The Droid runs the latest version of Google Inc.‘s operating system, Android 2.0, which includes some enhancements such as the ability to zoom in on Web pages and photos by double-tapping on the screen. With one tap on a photo in your contacts list, you can also quickly see the ways in which you can contact your friends.

When it comes out on Friday the Droid will also be the first phone to include a cool, free mapping application from Google that can announce turn-by-turn directions.

Google Maps Navigation is easy to use and helped me out on a late-night ice cream run – I put the Droid in my pocket, turned up the volume and followed its female-robot-voice instructions while riding my motorcycle across town.

I was glad to see that the application quickly recalculates your route if you’re prone to making wrong turns as I am. And if you live in a busy city with unpredictable traffic, you might like an option for getting alternate routes, all of which you can see overlaid on the same map along with their distances and estimated driving times.

Like other Android phones, the Droid has a voice search function. It can be used, for instance, to help navigate routes when you’re in the Maps Navigation application. Saying “Navigate to Starbucks in San Francisco” should give you a list of Starbucks Coffee shops. Pick one, and you’ll get turn-by-turn directions.

I’ll probably stick with using the Droid’s keyboard to get directions, though, as it had a hard time understanding me. The phone tried to send me to Ikea when I asked it to take me from my office to my apartment. It offered me all sorts of unrelated results when I tried to get directions to a French restaurant near my home.

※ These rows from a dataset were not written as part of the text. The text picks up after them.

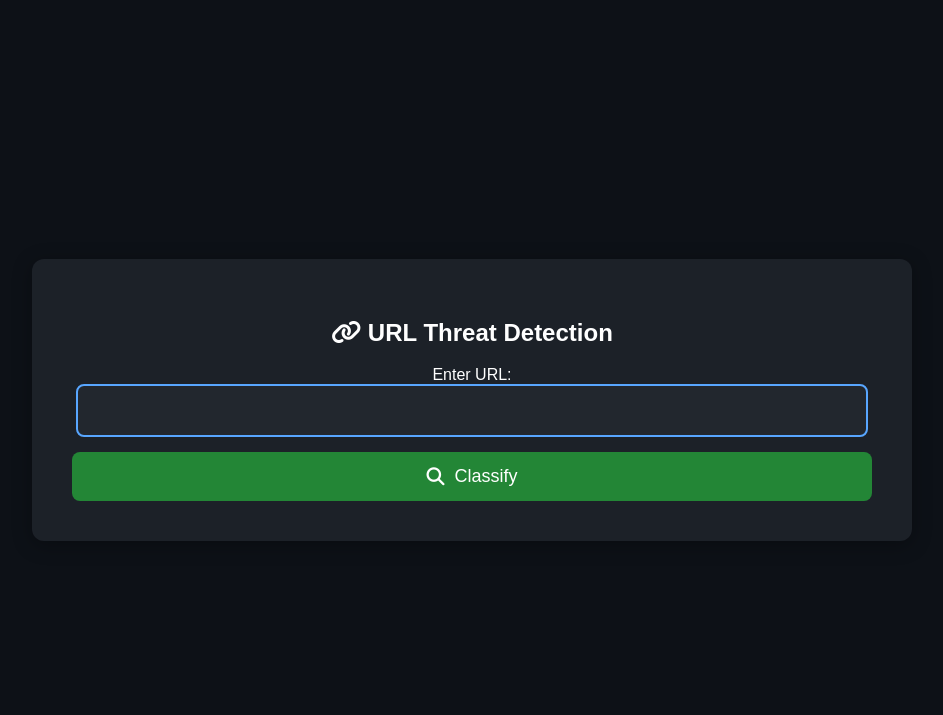
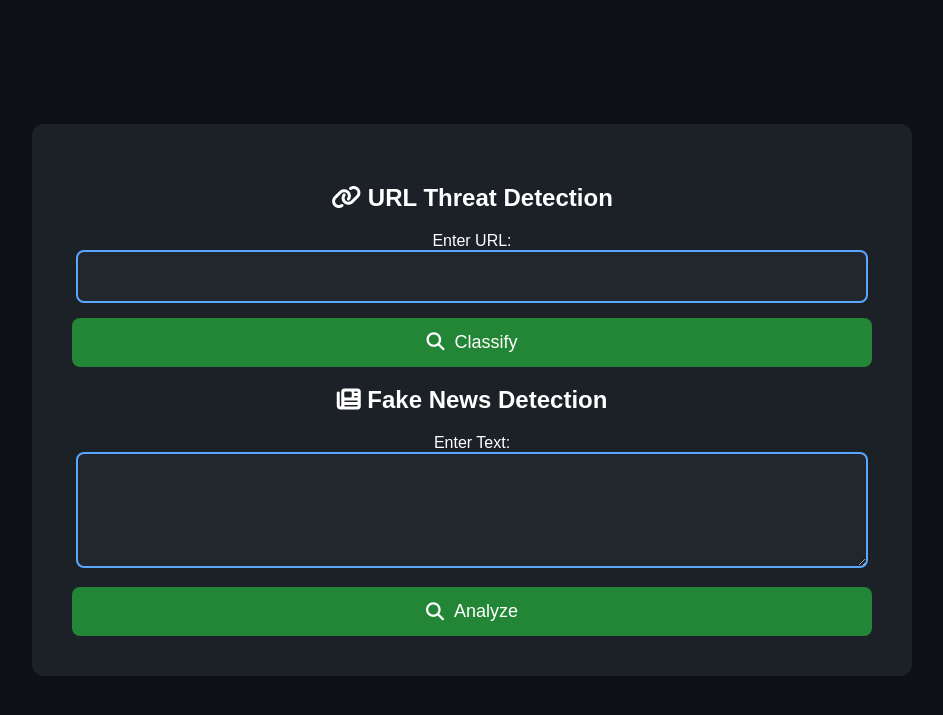
Before and after one commit to nikkk404/url-detector, a Flask app: page / in a window 1280 px wide. Shown: the top 715 px of the page, without its empty margins (168-1111 px from the left). Run offline with Flask 3, Linux system fonts and the light colour scheme; some libraries are stand-ins or nearby versions.

Commit message:
Renamed main.py to app.py and updated index.html

```diff
--- /dev/null
+++ b/app.py
@@ -0,0 +1,97 @@
+from flask import Flask, render_template, request
+import google.generativeai as genai
+import os
+from dotenv import load_dotenv
+
+# Load environment variables from .env file
+load_dotenv()
+# Initialize Flask app
+app = Flask(__name__)
+
+# Set up the Google API Key
+os.environ["GOOGLE_API_KEY"] = os.getenv("API_KEY")
+genai.configure(api_key=os.environ["GOOGLE_API_KEY"])
+
+# Initialize the Gemini model
+model = genai.GenerativeModel("gemini-1.5-flash")
+
+def url_detection(url):
+    prompt = f"""
+    You are an advanced AI model specializing in URL security classification. Analyze the given URL and classify it as one of the following categories:
+
+    1. Benign**: Safe, trusted, and non-malicious websites such as google.com, wikipedia.org, amazon.com.
+    2. Phishing**: Fraudulent websites designed to steal personal information. Indicators include misspelled domains (e.g., paypa1.com instead of paypal.com), unusual subdomains, and misleading content.
+    3. Malware**: URLs that distribute viruses, ransomware, or malicious software. Often includes automatic downloads or redirects to infected pages.
+    4. Defacement**: Hacked or defaced websites that display unauthorized content, usually altered by attackers.
+
+    **Example URLs and Classifications:**
+    - **Benign**: "https://www.microsoft.com/"
+    - **Phishing**: "http://secure-login.paypa1.com/"
+    - **Malware**: "http://free-download-software.xyz/"
+    - **Defacement**: "http://hacked-website.com/"
+
+    **Input URL:** {url}
+
+    **Output Format:**
+    - Return only a string class name
+    - Example output for a phishing site:
+
+    Analyze the URL and return the correct classification (Only name in lowercase such as benign etc.
+    Note: Don't return empty or null, at any cost return the corrected class
+    """
+
+    response = model.generate_content(prompt)
+    return response.text if response else "Detection failed."
+
+def fake_news_detection(text):
+    prompt = f"""
+    You are an advanced AI model specializing in text analysis. Analyze the given text and classify it as one of the following categories:
+
+    1. True**: The information is accurate and verified.
+    2. Fake**: The information is false or misleading.
+
+    **Example Texts and Classifications:**
+    - **True**: "The Earth revolves around the Sun."
+    - **Fake**: "The Earth is flat."
+
+    **Input Text:** {text}
+
+    **Output Format:**
+    - Return only a string class name
+    - Example output for fake news:
+
+    Analyze the text and return the correct classification (Only name in lowercase such as true or fake).
+    Note: Don't return empty or null, at any cost return the corrected class
+    """
+
+    response = model.generate_content(prompt)
+    return response.text if response else "Detection failed."
+
+# Routes
+
+@app.route('/')
+def home():
+    return render_template("index.html")
+
+@app.route('/predict', methods=['POST'])
+def predict_url():
+    url = request.form.get('url', '').strip()
+
+    if not url.startswith(("http://", "https://")):
+        return render_template("index.html", message="Invalid URL format.", input_url=url)
+
+    classification = url_detection(url)
+    return render_template("index.html", input_url=url, predicted_class=classification)
+
+@app.route('/detect_fake_news', methods=['POST'])
+def detect_fake_news():
+    text = request.form.get('text', '').strip()
+
+    if not text:
+        return render_template("index.html", message="Text cannot be empty.", input_text=text)
+
+    classification = fake_news_detection(text)
+    return render_template("index.html", input_text=text, predicted_class=classification)
+
+if __name__ == '__main__':
+    app.run(debug=True)
--- a/main.py
+++ /dev/null
@@ -1,63 +0,0 @@
-from flask import Flask, render_template, request
-from dotenv import load_dotenv
-import google.generativeai as genai
-import os
-
-load_dotenv()
-# Initialize Flask app
-app = Flask(__name__)
-
-# Set up the Google API Key
-os.environ["GOOGLE_API_KEY"] = os.getenv("API_KEY")
-genai.configure(api_key=os.environ["GOOGLE_API_KEY"])
-
-# Initialize the Gemini model
-model = genai.GenerativeModel("gemini-1.5-flash")
-
-# functions
-def url_detection(url):
-    prompt = f"""
-    You are an advanced AI model specializing in URL security classification. Analyze the given URL and classify it as one of the following categories:
-
-    1. Safe**: Safe, trusted, and non-malicious websites such as google.com, wikipedia.org, amazon.com.
-    2. Phishing**: Fraudulent websites designed to steal personal information. Indicators include misspelled domains (e.g., paypa1.com instead of paypal.com), unusual subdomains, and misleading content.
-    3. Malware**: URLs that distribute viruses, ransomware, or malicious software. Often includes automatic downloads or redirects to infected pages.
-    4. Defacement**: Hacked or defaced websites that display unauthorized content, usually altered by attackers.
-
-    **Example URLs and Classifications:**
-    - **Safe**: "https://www.microsoft.com/"
-    - **Phishing**: "http://secure-login.paypa1.com/"
-    - **Malware**: "http://free-download-software.xyz/"
-    - **Defacement**: "http://hacked-website.com/"
-
-    **Input URL:** {url}
-
-    **Output Format:**
-    - Return only a string class name
-    - Example output for a phishing site:
-
-    Analyze the URL and return the correct classification (Only name in lowercase such as benign etc.
-    Note: Don't return empty or null, at any cost return the corrected class
-    """
-
-    response = model.generate_content(prompt)
-    return response.text if response else "Detection failed."
-
-# Routes
-
-@app.route('/')
-def home():
-    return render_template("index.html")
-
-@app.route('/predict', methods=['POST'])
-def predict_url():
-    url = request.form.get('url', '').strip()
-
-    if not url.startswith(("http://", "https://")):
-        return render_template("index.html", message="Invalid URL format.", input_url=url)
-
-    classification = url_detection(url)
-    return render_template("index.html", input_url=url, predicted_class=classification)
-
-if __name__ == '__main__':
-    app.run(debug=True)
--- a/templates/index.html
+++ b/templates/index.html
@@ -3,7 +3,7 @@
 <head>
     <meta charset="UTF-8">
     <meta name="viewport" content="width=device-width, initial-scale=1.0">
-    <title>URL Threat Detector</title>
+    <title>ThreatGuard</title>
     <script src="https://kit.fontawesome.com/a076d05399.js" crossorigin="anonymous"></script>
     <style>
         body {
@@ -26,10 +26,9 @@
             width: 70%;
             max-width: 800px;
             text-align: center;
-            box-shadow: 0 4px 20px rgba(0, 0, 0, 0.3);
         }
 
-        input {
+        input, textarea {
             width: 95%;
             padding: 14px;
             font-size: 18px;
@@ -38,12 +37,6 @@
             background-color: #22272e;
             color: white;
             margin-bottom: 15px;
-            transition: border-color 0.3s;
-        }
-
-        input:focus {
-            border-color: #99f2c8;
-            outline: none;
         }
 
         button {
@@ -54,7 +47,7 @@
             border-radius: 8px;
             cursor: pointer;
             width: 100%;
-            transition: background-color 0.3s, transform 0.3s;
+            transition: 0.3s;
             display: flex;
             align-items: center;
             justify-content: center;
@@ -94,8 +87,6 @@
             padding: 15px;
             border-radius: 5px;
             font-size: 18px;
-            background-color: #161b22;
-            box-shadow: 0 4px 10px rgba(0, 0, 0, 0.2);
         }
 
         .benign { color: #34D399; }
@@ -103,6 +94,8 @@
         .malware { color: #EF4444; }
         .phishing { color: #8B5CF6; }
         .unknown { color: #ffffff; }
+        .true { color: #34D399; }
+        .fake { color: #EF4444; }
     </style>
 
     <script>
@@ -131,6 +124,21 @@
                 <p><strong>Predicted Class:</strong> {{ predicted_class }}</p>
             </div>
         {% endif %}
+
+        <h2><i class="fas fa-newspaper"></i> Fake News Detection</h2>
+        <form method="post" action="/detect_fake_news" onsubmit="showSpinner('newsForm', 'newsSpinner')">
+            <label for="text">Enter Text:</label>
+            <textarea name="text" rows="4" required></textarea>
+            <button type="submit"><i class="fas fa-search"></i> Analyze</button>
+            <div id="newsSpinner" class="spinner"></div>
+        </form>
+
+        {% if predicted_class %}
+            <div class="result-box {{ predicted_class.lower() }}">
+                <p><strong>Text:</strong> {{ input_text }}</p>
+                <p><strong>Predicted Class:</strong> {{ predicted_class }}</p>
+            </div>
+        {% endif %}
     </div>
 
 </body>
```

That’s not to say the keyboard is perfect. Unlike many other phones with standard, “QWERTY” keyboards, the Droid has keys that are pretty much flat, which often made it hard to type accurately. This wasn’t helped by the fact that, aside from the space bar, the keys are all the same size. Two blank key-sized spaces on the bottom of the keyboard – one on the left, one on the right – made me wonder why Motorola didn’t try to at least enlarge the often-used “return” key.